WHAT YOU NEED TO DO =
Output each entry that follows exactly. Images stay out.

-- RECORDS SUPPLIED follows --

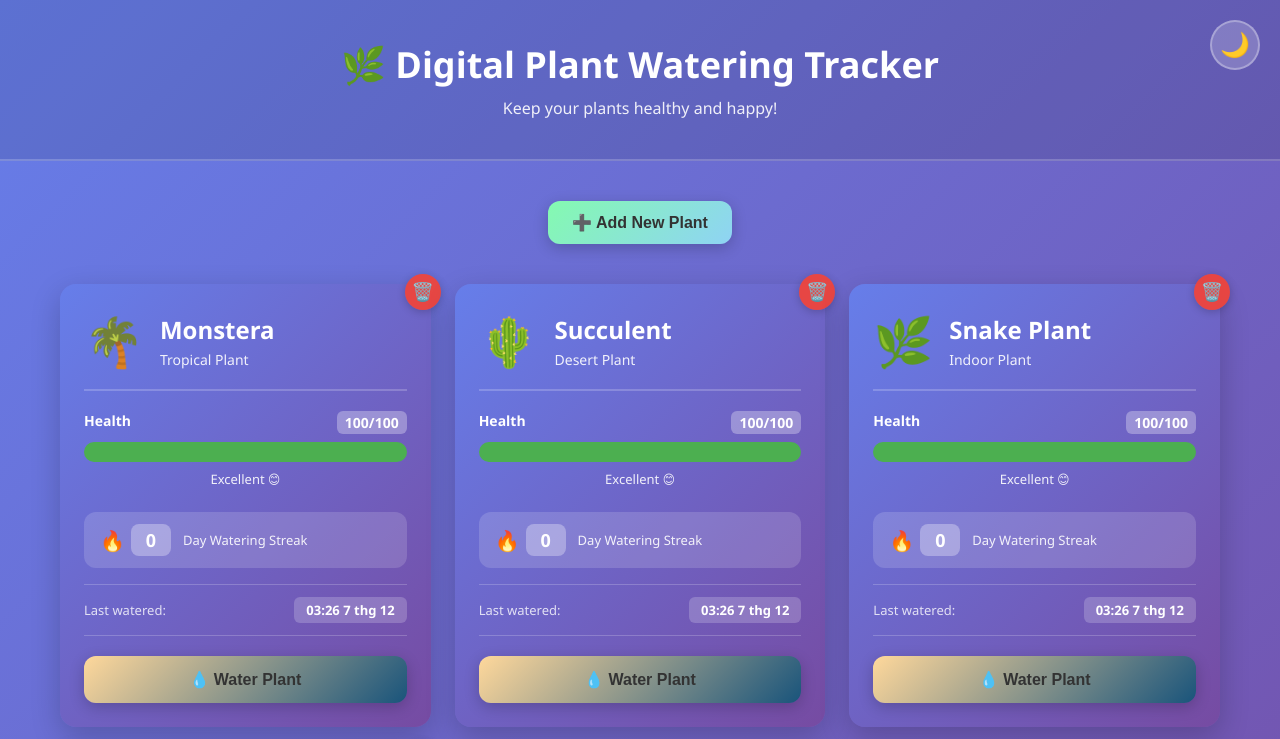
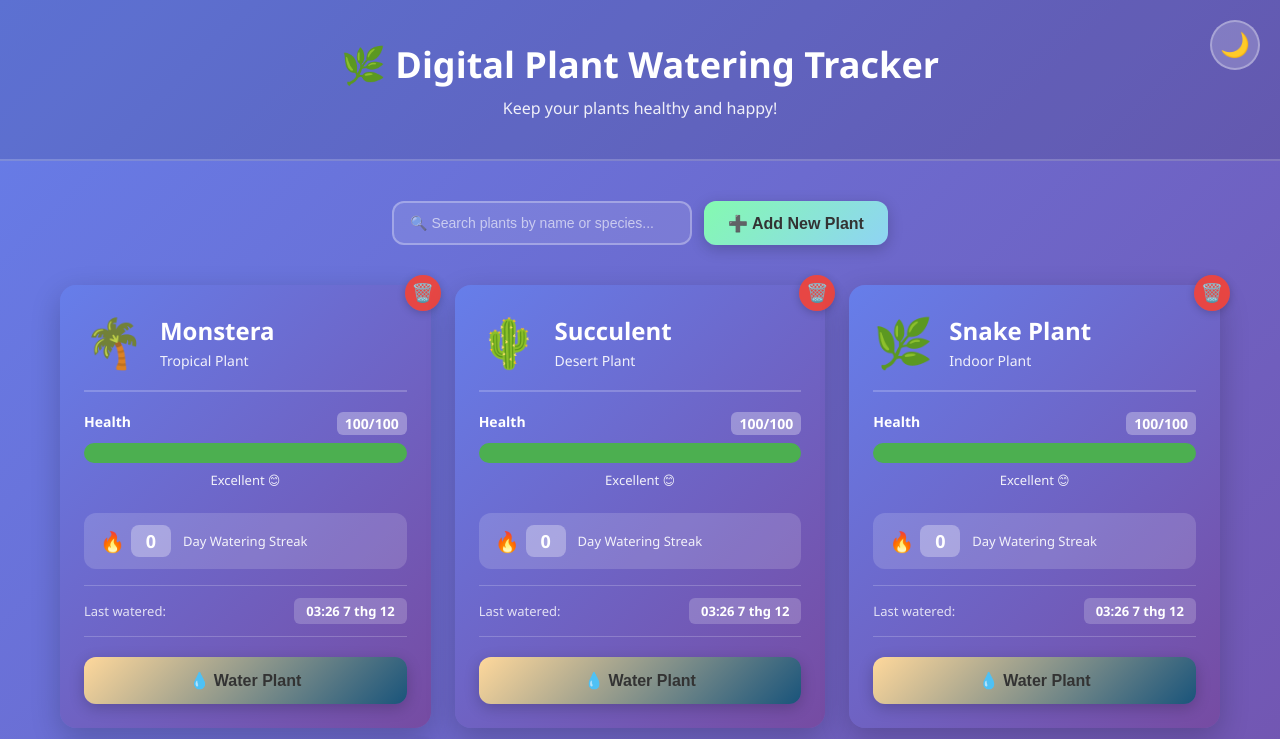
Before and after one commit to luanhi1094/plant-tracker, a React (Vite) app: page / in a window 1280 px wide. Shown: the top 739 px of the page. Built offline with nearby package versions, Linux system fonts and the light colour scheme.

Commit message:
Feature: Add search/filter plants

```diff
--- a/src/App.css
+++ b/src/App.css
@@ -85,7 +85,31 @@ body {
 .controls {
   display: flex;
   justify-content: center;
+  gap: 12px;
   margin-bottom: 40px;
+  flex-wrap: wrap;
+}
+
+.search-input {
+  padding: 12px 16px;
+  border: 2px solid rgba(255, 255, 255, 0.3);
+  border-radius: 12px;
+  background: rgba(255, 255, 255, 0.1);
+  color: var(--header-text);
+  font-size: 14px;
+  width: 300px;
+  max-width: 90%;
+  transition: all 0.3s ease;
+}
+
+.search-input::placeholder {
+  color: rgba(255, 255, 255, 0.6);
+}
+
+.search-input:focus {
+  outline: none;
+  border-color: rgba(255, 255, 255, 0.6);
+  background: rgba(255, 255, 255, 0.2);
 }
 
 .add-button {
--- a/src/App.tsx
+++ b/src/App.tsx
@@ -17,6 +17,7 @@ const applyDarkMode = (isDark: boolean) => {
 const App: React.FC = () => {
   const [plants, setPlants] = useState<Plant[]>([]);
   const [darkMode, setDarkMode] = useState(false);
+  const [searchQuery, setSearchQuery] = useState("");
 
   // Khởi tạo cây từ localStorage hoặc tạo cây mẫu
   useEffect(() => {
@@ -73,6 +74,12 @@ const App: React.FC = () => {
     applyDarkMode(newDarkMode);
   };
 
+  // Filter plants by search query
+  const filteredPlants = plants.filter((plant) =>
+    plant.name.toLowerCase().includes(searchQuery.toLowerCase()) ||
+    plant.species.toLowerCase().includes(searchQuery.toLowerCase())
+  );
+
   return (
     <div className="app">
       <header className="app-header">
@@ -85,18 +92,25 @@ const App: React.FC = () => {
 
       <main className="app-main">
         <div className="controls">
+          <input
+            type="text"
+            placeholder="🔍 Search plants by name or species..."
+            value={searchQuery}
+            onChange={(e) => setSearchQuery(e.target.value)}
+            className="search-input"
+          />
           <button className="add-button" onClick={handleAddPlant}>
             ➕ Add New Plant
           </button>
         </div>
 
         <div className="plants-grid">
-          {plants.length === 0 ? (
+          {filteredPlants.length === 0 ? (
             <div className="empty-state">
-              <p>No plants yet. Click "Add New Plant" to get started! 🌱</p>
+              <p>{searchQuery ? `No plants match "${searchQuery}"` : "No plants yet. Click \"Add New Plant\" to get started! 🌱"}</p>
             </div>
           ) : (
-            plants.map((plant) => (
+            filteredPlants.map((plant) => (
               <div key={plant.id} className="plant-container">
                 <PlantCard
                   plant={plant}
```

-- RECORDS SUPPLIED concluded --

YOUR SOLUTION =
Before and after one commit to luanhi1094/plant-tracker, a React (Vite) app: page / in a window 1280 px wide. Shown: the top 739 px of the page. Built offline with nearby package versions, Linux system fonts and the light colour scheme.

Commit message:
Feature: Add search/filter plants

```diff
--- a/src/App.css
+++ b/src/App.css
@@ -85,7 +85,31 @@ body {
 .controls {
   display: flex;
   justify-content: center;
+  gap: 12px;
   margin-bottom: 40px;
+  flex-wrap: wrap;
+}
+
+.search-input {
+  padding: 12px 16px;
+  border: 2px solid rgba(255, 255, 255, 0.3);
+  border-radius: 12px;
+  background: rgba(255, 255, 255, 0.1);
+  color: var(--header-text);
+  font-size: 14px;
+  width: 300px;
+  max-width: 90%;
+  transition: all 0.3s ease;
+}
+
+.search-input::placeholder {
+  color: rgba(255, 255, 255, 0.6);
+}
+
+.search-input:focus {
+  outline: none;
+  border-color: rgba(255, 255, 255, 0.6);
+  background: rgba(255, 255, 255, 0.2);
 }
 
 .add-button {
--- a/src/App.tsx
+++ b/src/App.tsx
@@ -17,6 +17,7 @@ const applyDarkMode = (isDark: boolean) => {
 const App: React.FC = () => {
   const [plants, setPlants] = useState<Plant[]>([]);
   const [darkMode, setDarkMode] = useState(false);
+  const [searchQuery, setSearchQuery] = useState("");
 
   // Khởi tạo cây từ localStorage hoặc tạo cây mẫu
   useEffect(() => {
@@ -73,6 +74,12 @@ const App: React.FC = () => {
     applyDarkMode(newDarkMode);
   };
 
+  // Filter plants by search query
+  const filteredPlants = plants.filter((plant) =>
+    plant.name.toLowerCase().includes(searchQuery.toLowerCase()) ||
+    plant.species.toLowerCase().includes(searchQuery.toLowerCase())
+  );
+
   return (
     <div className="app">
       <header className="app-header">
@@ -85,18 +92,25 @@ const App: React.FC = () => {
 
       <main className="app-main">
         <div className="controls">
+          <input
+            type="text"
+            placeholder="🔍 Search plants by name or species..."
+            value={searchQuery}
+            onChange={(e) => setSearchQuery(e.target.value)}
+            className="search-input"
+          />
           <button className="add-button" onClick={handleAddPlant}>
             ➕ Add New Plant
           </button>
         </div>
 
         <div className="plants-grid">
-          {plants.length === 0 ? (
+          {filteredPlants.length === 0 ? (
             <div className="empty-state">
-              <p>No plants yet. Click "Add New Plant" to get started! 🌱</p>
+              <p>{searchQuery ? `No plants match "${searchQuery}"` : "No plants yet. Click \"Add New Plant\" to get started! 🌱"}</p>
             </div>
           ) : (
-            plants.map((plant) => (
+            filteredPlants.map((plant) => (
               <div key={plant.id} className="plant-container">
                 <PlantCard
                   plant={plant}
```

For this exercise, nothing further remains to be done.